Most power yoga sequences are based on Ashtanga yoga, but will likely flow faster than a traditional Ashtanga practice. Where Ashtanga encourages practioners to hold each pose for five breaths, power yoga sequences will likely hold each pose for far fewer breaths, sometimes moving fluidly throughout the entire practice, cultivating one breath per movement and not pausing in any pose.

What to expect from my Power Classes:

• Flowing sequences. We will start slowly, taking the time integrate breath with movement, but expect to flow between poses. All of my sequences offer a logical progression from the floor to standing and back again.
• Sweaty yogis. Sweating is encouraged. If you tend to perspire a lot, you may find it beneficial to bring a small towel to class. The towel can be used under your hands so you have a firm base in downdog or to dry your arms and legs so you don’t slip out of side crow. Be sure to hydrate before arriving on your mat.

• Some core-strengthening. There will be 100 core-strengthening poses strategically placed throughout the practice. They might be extremely challenging or relatively simple to you, but we’re a team and we’re going to do all 100 of them together.

• Handstands. Try one or try 50. Handstands are a fun inversion and are challenging and will make you laugh. My current goal is to hold a handstand for ten breaths! I’m not there yet, and I’m having a great time building up the strength and confidence to get there. In each class, I will offer tricks to help you practice your handstand.

• Accessible language. I will offer clear instruction on where to place your hands and feet in each pose. That being said, if you’re ever unclear on the alignment in a pose, ask! Shout it out! Someone else in the room probably has the exact same question.

• A friendly vibe. I encourage everyone to join me on the mat for Power Yoga. I don’t care if you’ve never tried yoga before or if you’ve been teaching at an Ashram for the past 20 years: you’re all welcome. In the 60-90 minutes that we practice together, we are a team and we will be learning, progressing and having fun together. A note to the newbies: every single person in the room was new to yoga at some point, and we all know what it feels like to not have a clue what is happening. If you’re new, you will probably fall over a few times and there will definitely be poses that are unavailable to you, but I can assure you that nobody is criticizing or judging you!

Join me on your mat at lunchtime on Mondays and Wednesdays at 7pm and Tuesdays at Noon at Taiga Yoga in Yellowknife.
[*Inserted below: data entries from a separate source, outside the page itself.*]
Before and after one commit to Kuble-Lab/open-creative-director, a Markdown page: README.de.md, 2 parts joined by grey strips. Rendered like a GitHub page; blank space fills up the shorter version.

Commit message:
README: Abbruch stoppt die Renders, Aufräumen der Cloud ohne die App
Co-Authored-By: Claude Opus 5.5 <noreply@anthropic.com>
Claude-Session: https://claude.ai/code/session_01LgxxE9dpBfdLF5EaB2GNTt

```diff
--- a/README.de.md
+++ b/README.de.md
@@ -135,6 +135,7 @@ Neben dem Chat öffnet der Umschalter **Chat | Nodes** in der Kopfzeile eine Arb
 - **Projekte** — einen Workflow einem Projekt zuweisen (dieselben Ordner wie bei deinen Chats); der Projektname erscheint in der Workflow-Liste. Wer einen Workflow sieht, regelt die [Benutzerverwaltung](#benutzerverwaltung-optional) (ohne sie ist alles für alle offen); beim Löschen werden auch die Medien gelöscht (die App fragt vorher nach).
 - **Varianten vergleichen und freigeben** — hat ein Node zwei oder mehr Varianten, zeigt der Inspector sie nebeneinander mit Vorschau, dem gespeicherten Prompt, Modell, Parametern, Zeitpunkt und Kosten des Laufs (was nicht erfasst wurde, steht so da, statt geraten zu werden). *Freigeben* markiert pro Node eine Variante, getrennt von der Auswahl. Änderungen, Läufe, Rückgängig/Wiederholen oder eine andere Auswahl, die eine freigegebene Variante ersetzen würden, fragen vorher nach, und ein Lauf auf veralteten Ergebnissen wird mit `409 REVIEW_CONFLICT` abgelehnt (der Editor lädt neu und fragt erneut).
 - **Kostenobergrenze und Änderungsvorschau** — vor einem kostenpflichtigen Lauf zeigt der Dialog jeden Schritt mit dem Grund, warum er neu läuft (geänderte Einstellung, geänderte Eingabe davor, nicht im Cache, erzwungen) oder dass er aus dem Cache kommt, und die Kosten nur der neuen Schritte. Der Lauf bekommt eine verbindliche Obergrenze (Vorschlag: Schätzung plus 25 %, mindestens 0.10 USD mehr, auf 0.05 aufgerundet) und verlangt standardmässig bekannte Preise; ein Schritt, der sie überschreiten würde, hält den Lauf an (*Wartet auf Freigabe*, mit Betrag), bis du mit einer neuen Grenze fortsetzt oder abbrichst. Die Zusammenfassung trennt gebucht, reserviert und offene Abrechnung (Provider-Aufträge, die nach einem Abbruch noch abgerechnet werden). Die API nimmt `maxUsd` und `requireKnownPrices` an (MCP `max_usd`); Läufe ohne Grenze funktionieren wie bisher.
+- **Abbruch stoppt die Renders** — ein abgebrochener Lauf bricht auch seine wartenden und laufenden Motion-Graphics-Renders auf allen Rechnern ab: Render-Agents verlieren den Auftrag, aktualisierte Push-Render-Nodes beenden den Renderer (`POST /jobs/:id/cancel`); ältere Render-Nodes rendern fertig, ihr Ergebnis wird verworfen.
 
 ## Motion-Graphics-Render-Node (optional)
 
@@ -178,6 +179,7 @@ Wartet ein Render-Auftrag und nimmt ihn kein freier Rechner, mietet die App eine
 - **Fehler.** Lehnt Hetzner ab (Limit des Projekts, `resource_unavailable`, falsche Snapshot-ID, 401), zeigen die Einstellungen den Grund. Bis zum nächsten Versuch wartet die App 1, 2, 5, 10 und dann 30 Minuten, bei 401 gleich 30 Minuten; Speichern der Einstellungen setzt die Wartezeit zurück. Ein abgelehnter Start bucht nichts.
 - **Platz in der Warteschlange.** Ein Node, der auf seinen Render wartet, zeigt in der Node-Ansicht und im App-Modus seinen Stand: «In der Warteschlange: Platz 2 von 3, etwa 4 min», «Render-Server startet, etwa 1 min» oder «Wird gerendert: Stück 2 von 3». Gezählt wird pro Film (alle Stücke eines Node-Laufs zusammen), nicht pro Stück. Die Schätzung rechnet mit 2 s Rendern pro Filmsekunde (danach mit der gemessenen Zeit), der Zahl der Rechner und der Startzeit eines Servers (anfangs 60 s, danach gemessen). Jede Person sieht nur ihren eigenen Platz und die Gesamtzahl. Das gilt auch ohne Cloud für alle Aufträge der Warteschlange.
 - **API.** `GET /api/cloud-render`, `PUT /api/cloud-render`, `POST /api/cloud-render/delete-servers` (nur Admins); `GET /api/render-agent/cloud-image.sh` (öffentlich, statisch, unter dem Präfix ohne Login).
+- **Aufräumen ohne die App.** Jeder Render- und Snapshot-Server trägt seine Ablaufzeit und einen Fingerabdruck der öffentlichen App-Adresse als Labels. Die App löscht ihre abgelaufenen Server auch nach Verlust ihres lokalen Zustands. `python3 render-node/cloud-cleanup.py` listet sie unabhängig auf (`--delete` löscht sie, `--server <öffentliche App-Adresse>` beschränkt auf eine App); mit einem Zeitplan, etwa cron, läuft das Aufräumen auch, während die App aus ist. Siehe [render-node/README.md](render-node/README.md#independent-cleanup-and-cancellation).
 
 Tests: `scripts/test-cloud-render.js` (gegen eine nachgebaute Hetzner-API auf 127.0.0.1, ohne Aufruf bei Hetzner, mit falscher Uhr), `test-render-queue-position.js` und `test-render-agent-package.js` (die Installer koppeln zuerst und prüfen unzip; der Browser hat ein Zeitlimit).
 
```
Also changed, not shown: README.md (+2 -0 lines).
Whatever your reason for wanting to practice yoga, I can’t wait to share my practice with you!